The NIH said it will fund eight studies to advance rapid diagnosis of COVID-related inflammatory syndrome in children.
Public health officials fear mpox infections may go undetected and unreported. (STAT)
Behavioral telehealth faces losing momentum absent a regulatory boost. (KHN)
Public schools in Seattle are blaming tech giants for social media harm via a new lawsuit, claiming the companies were responsible for a worsening mental health crisis among students. (Reuters)
In New York City, a nurses’ strike entered its second day. (ABC7 New York)
CVS is exploring a $10 billion-plus acquisition of Oak Street Health, which runs primary care centers for Medicare recipients. (Bloomberg)
Lydus Medical said it received FDA clearance for Vesseal, its microvascular anastomosis suture deployment system, for standardized omni-vessel anastomoses.
The American College of Physicians said it is reassured by recent steps to protect abortion access.

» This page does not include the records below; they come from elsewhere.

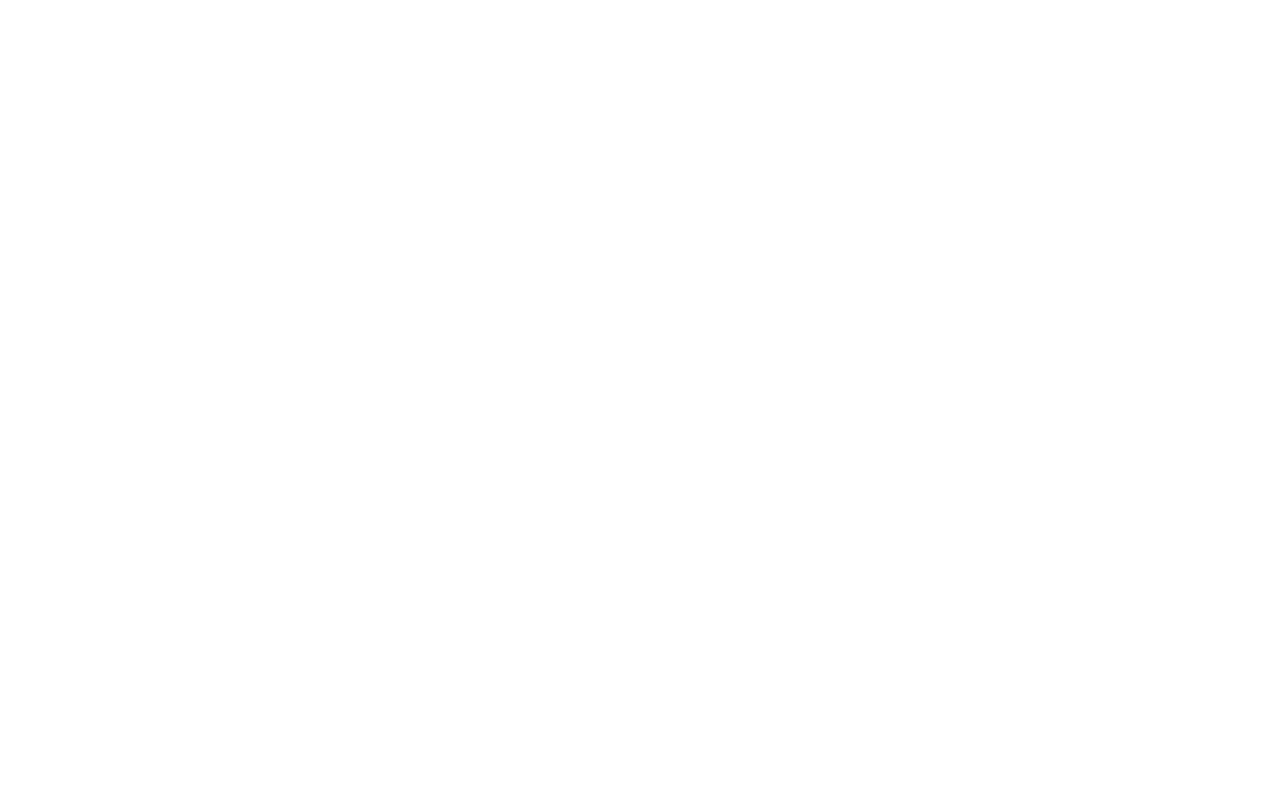
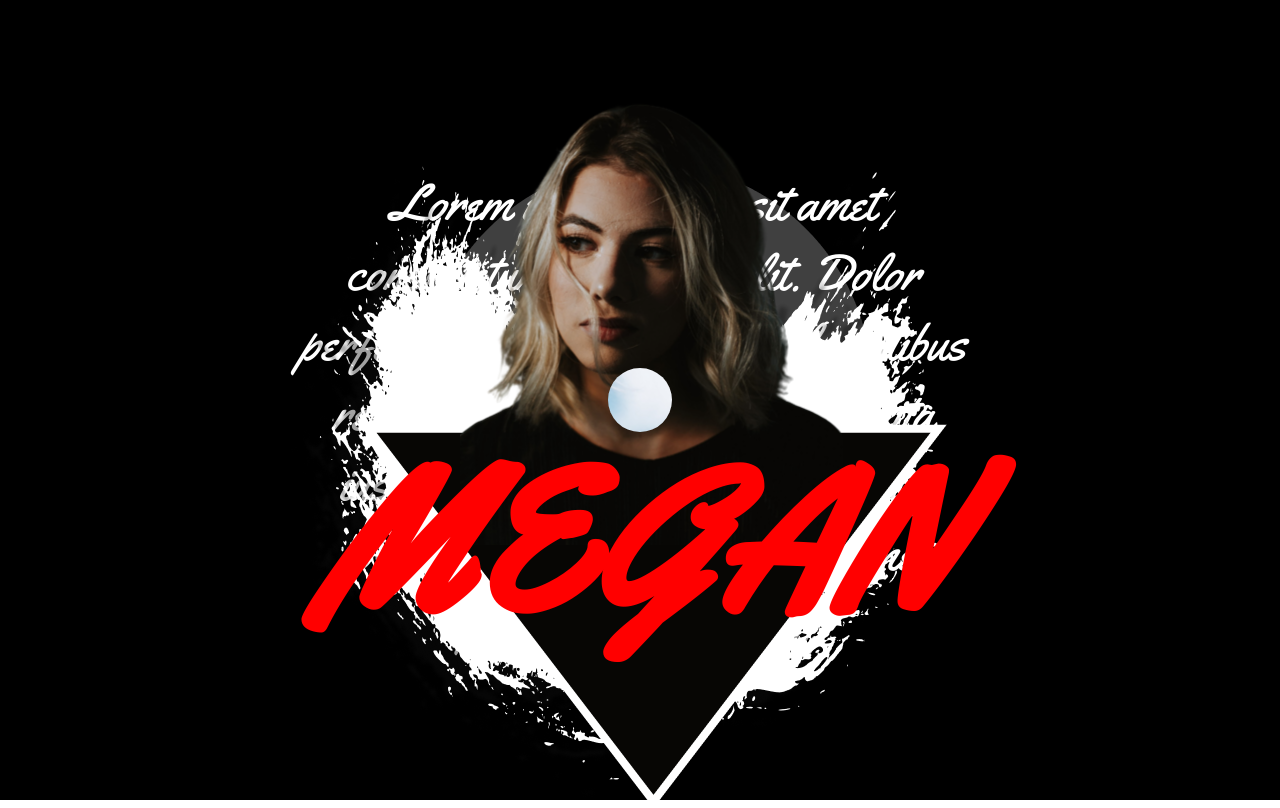
Before and after one commit to Carloscruzvalencia/cursor-animation, a plain HTML site: page index.html in a window 1280 px wide. Drawn offline with Linux system fonts and the light colour scheme.

Commit message:
\update\

```diff
--- /dev/null
+++ b/assets/js/app.js
@@ -0,0 +1,7 @@
+var cursor = document.getElementById('cursoreff');
+document.addEventListener('mousemove', function(e) {
+    var x = e.clientX +  20;
+    var y = e.clientY + 20;
+    cursor.style.left = x + 'px';
+    cursor.style.top = y + 'px';
+});
--- /dev/null
+++ b/assets/styles/sass/base/_settings.scss
@@ -0,0 +1,30 @@
+body {
+    margin: 0;
+    width: 100vw;
+    height: 100vh;
+    cursor: none;
+    // pointer-events: none;
+}
+
+::-webkit-scrollbar {
+    display: none;
+}
+
+* {
+    list-style-type: none;
+    // text-decoration: none;
+    margin-block-start: 0em;
+    margin-block-end: 0em;
+    margin-inline-start: 0px;
+    margin-inline-end: 0px;
+    padding-inline-start: 0px;
+    user-select: none;
+    font-family: 'Yellowtail', cursive;
+
+    a {
+        color: black;
+        text-decoration: none;
+    }
+}
+
+@import url('https://fonts.googleapis.com/css2?family=Yellowtail&display=swap');
--- /dev/null
+++ b/assets/styles/sass/components/_cursor.scss
@@ -0,0 +1,26 @@
+#cursoreff{
+    position: absolute;
+    width: 5vw;
+    height: 5vw;
+    background-color: white;
+    mix-blend-mode: difference;
+    z-index: 1;
+    border-radius: 100vw;
+    transition: 0.1s;
+}
+img:hover ~ #cursoreff{
+    width: 15vw !important;
+    height: 15vw !important;
+}
+h1:hover ~ #cursoreff{
+    width: 15vw !important;
+    height: 15vw !important;
+}
+P:hover ~ #cursoreff{
+    width: 15vw !important;
+    height: 15vw !important;
+}
+.cursor ~ #cursoreff{
+    width: 15vw !important;
+    height: 15vw !important;
+}
--- /dev/null
+++ b/assets/styles/sass/components/_menu.scss
@@ -0,0 +1,3 @@
+header{
+    display: none;
+}
--- /dev/null
+++ b/assets/styles/sass/layouts/_landing.scss
@@ -0,0 +1,30 @@
+.user-presentation{
+    display: grid;
+    background-color: black;
+    grid-template-columns: 1fr;
+    justify-items: center;
+    align-items: center;
+    width: 100vw;
+    height: 100vh;
+    img{
+        grid-area: 1/1;
+        z-index: 1;
+    }
+    h1{
+        grid-area: 1/1;
+        color: rgb(255, 0, 0);
+        margin-top: 35vh;
+        font-size: 15.5vw;
+        z-index: 1;
+    }
+}
+p{
+    color: white;
+    width: 53vw;
+    font-size: 4vw;
+    position: absolute;
+    top: 21vh;
+    z-index: 0;
+    left: 23vw;
+    text-align: center;
+}
--- a/index.html
+++ b/index.html
@@ -1,12 +1,35 @@
 <!DOCTYPE html>
 <html lang="en">
+
 <head>
     <meta charset="UTF-8">
     <meta http-equiv="X-UA-Compatible" content="IE=edge">
     <meta name="viewport" content="width=device-width, initial-scale=1.0">
     <title>Document</title>
+    <link rel="stylesheet" href="assets/styles/css/main.css">
 </head>
+
 <body>
+    <header>
+        <nav>
+            <ul>
+                <li><a href="null">Home</a></li>
+                <li><a href="null">About</a></li>
+                <li><a href="null">Contact</a></li>
+                <li><a href="null">Contact</a></li>
+            </ul>
+        </nav>
+    </header>
+    <main>
+        <section class="user-presentation">
+            <img class="userimg" src="assets/media/img/layouts/landing/user.png" alt="">
+            <h1 class="username">MEGAN</h1>
+            <div id="cursoreff"></div>
+            <p>Lorem ipsum, dolor sit amet consectetur adipisicing elit. Dolor perferendis illo dolorum ut voluptatibus rerum nulla, quasi repellat expedita iusto magnam dolorem doloremque ipsum deleniti numquam enim amet aperiam? Quisquam?</p>
+        </div>
+        </section>
+    </main>
+    <script src="assets/js/app.js"></script>
+</body>
 
-</body>
 </html>
```
Also changed, not shown: assets/styles/sass/main.scss (+12 -0 lines), assets/media/img/layouts/landing/user.png (added), assets/styles/css/main.css, 1 other file.
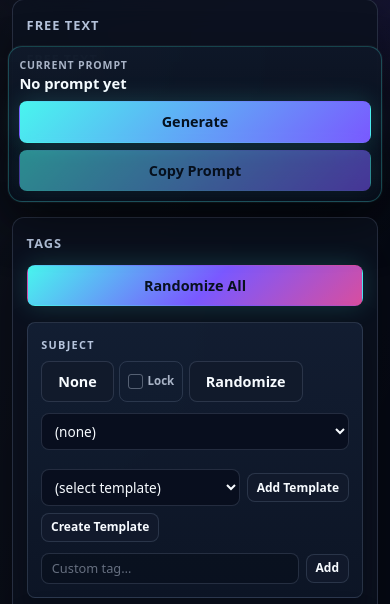
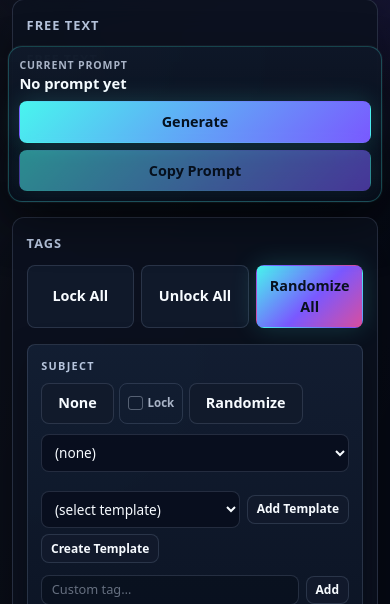
Before and after one commit to dicemanorama/Muse, a Flask app: page / in a window 390 px wide. Shown: the part 628-1232 px from the top of the page. Run offline with Flask 3, Linux system fonts and the light colour scheme.

Commit message:
Add lock all controls for tags

```diff
--- a/prompt-builder/static/script.js
+++ b/prompt-builder/static/script.js
@@ -122,6 +122,12 @@
   const tagsRandomizeBtns = Array.from(
     document.querySelectorAll(".tags-randomize-btn")
   );
+  const tagsLockAllBtns = Array.from(
+    document.querySelectorAll(".tags-lock-all-btn")
+  );
+  const tagsUnlockAllBtns = Array.from(
+    document.querySelectorAll(".tags-unlock-all-btn")
+  );
   const platformSettingsToggle = document.getElementById(
     "platform-settings-toggle"
   );
@@ -1451,6 +1457,29 @@
       } else {
         lockedTagCategories.delete(category);
       }
+    });
+  });
+
+  function setAllCategoryLocks(shouldLock) {
+    lockedTagCategories.clear();
+    tagCategoryLockEls.forEach(function (lockEl) {
+      const category = (lockEl.getAttribute("data-category") || "").trim();
+      lockEl.checked = shouldLock;
+      if (shouldLock && category) {
+        lockedTagCategories.add(category);
+      }
+    });
+  }
+
+  tagsLockAllBtns.forEach(function (btn) {
+    btn.addEventListener("click", function () {
+      setAllCategoryLocks(true);
+    });
+  });
+
+  tagsUnlockAllBtns.forEach(function (btn) {
+    btn.addEventListener("click", function () {
+      setAllCategoryLocks(false);
     });
   });
 
--- a/prompt-builder/static/style.css
+++ b/prompt-builder/static/style.css
@@ -317,9 +317,15 @@ body {
   border-color: transparent;
 }
 
+.tags-global-actions,
 .tags-bottom-actions {
   display: flex;
+  flex-wrap: wrap;
+  gap: 0.45rem;
   justify-content: flex-end;
+}
+
+.tags-bottom-actions {
   margin-top: 0.9rem;
 }
 
@@ -755,6 +761,18 @@ body {
   .tag-group-header {
     align-items: stretch;
     flex-direction: column;
+  }
+
+  .tags-global-actions,
+  .tags-bottom-actions {
+    display: grid;
+    grid-template-columns: repeat(3, minmax(0, 1fr));
+    width: 100%;
+  }
+
+  .tags-global-actions .btn,
+  .tags-bottom-actions .btn {
+    padding-inline: 0.55rem;
   }
 
   .tag-card-actions {
--- a/prompt-builder/static/sw.js
+++ b/prompt-builder/static/sw.js
@@ -1,4 +1,4 @@
-const CACHE_NAME = "muse-prompt-builder-v22";
+const CACHE_NAME = "muse-prompt-builder-v23";
 const APP_SHELL = [
   "/",
   "/static/style.css",
--- a/prompt-builder/templates/index.html
+++ b/prompt-builder/templates/index.html
@@ -263,9 +263,13 @@
         <section class="panel" aria-labelledby="tags-heading">
           <div class="panel-heading-row">
             <h2 id="tags-heading" class="panel-title">Tags</h2>
-            <button type="button" class="btn tags-randomize-btn" id="tags-randomize-btn">
-              Randomize All
-            </button>
+            <div class="tags-global-actions" aria-label="All tag controls">
+              <button type="button" class="btn tags-lock-all-btn">Lock All</button>
+              <button type="button" class="btn tags-unlock-all-btn">Unlock All</button>
+              <button type="button" class="btn tags-randomize-btn" id="tags-randomize-btn">
+                Randomize All
+              </button>
+            </div>
           </div>
           <div class="tag-card-grid">
           {% for category, values in tags.items() %}
@@ -379,6 +383,8 @@
           {% endfor %}
           </div>
           <div class="tags-bottom-actions">
+            <button type="button" class="btn tags-lock-all-btn">Lock All</button>
+            <button type="button" class="btn tags-unlock-all-btn">Unlock All</button>
             <button type="button" class="btn tags-randomize-btn">
               Randomize All
             </button>
@@ -644,6 +650,6 @@
     <script>
       window.CATEGORY_TEMPLATES = {{ category_templates | tojson }};
     </script>
-    <script src="{{ url_for('static', filename='script.js', v='22') }}" defer></script>
+    <script src="{{ url_for('static', filename='script.js', v='23') }}" defer></script>
   </body>
 </html>
```
Also changed, not shown: prompt-builder/tests/test_hardening.py (+9 -0 lines).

After a teen died of a fentanyl overdose, the man who sold the pills was sentenced to 20 years in prison. (Washington Post)
A family’s lawsuit claims a man died from COVID after related health and safety protocols on a Massachusetts film set were ignored in 2021. (NBC10 Boston)
A 30-year-old man paid $27,000 for leg-lengthening surgery. (Insider)
Spectrum Laboratory Products is voluntarily recalling three lots of Epinephrine (L-Adrenaline) USP, a bulk active pharmaceutical ingredient used to manufacture or compound prescription products, after customer complaints said the product was discolored.
The U.S. Consumer Product Safety Commission (CPSC) said it will consider a ban on gas stoves amid rising concern about harmful indoor air pollutants emitted by such appliances. (Bloomberg)
The CPSC also said that Fisher-Price has re-announced its 2019 recall of Rock ‘n Play Sleepers after at least eight infant deaths occurred after the initial recall. (CNN)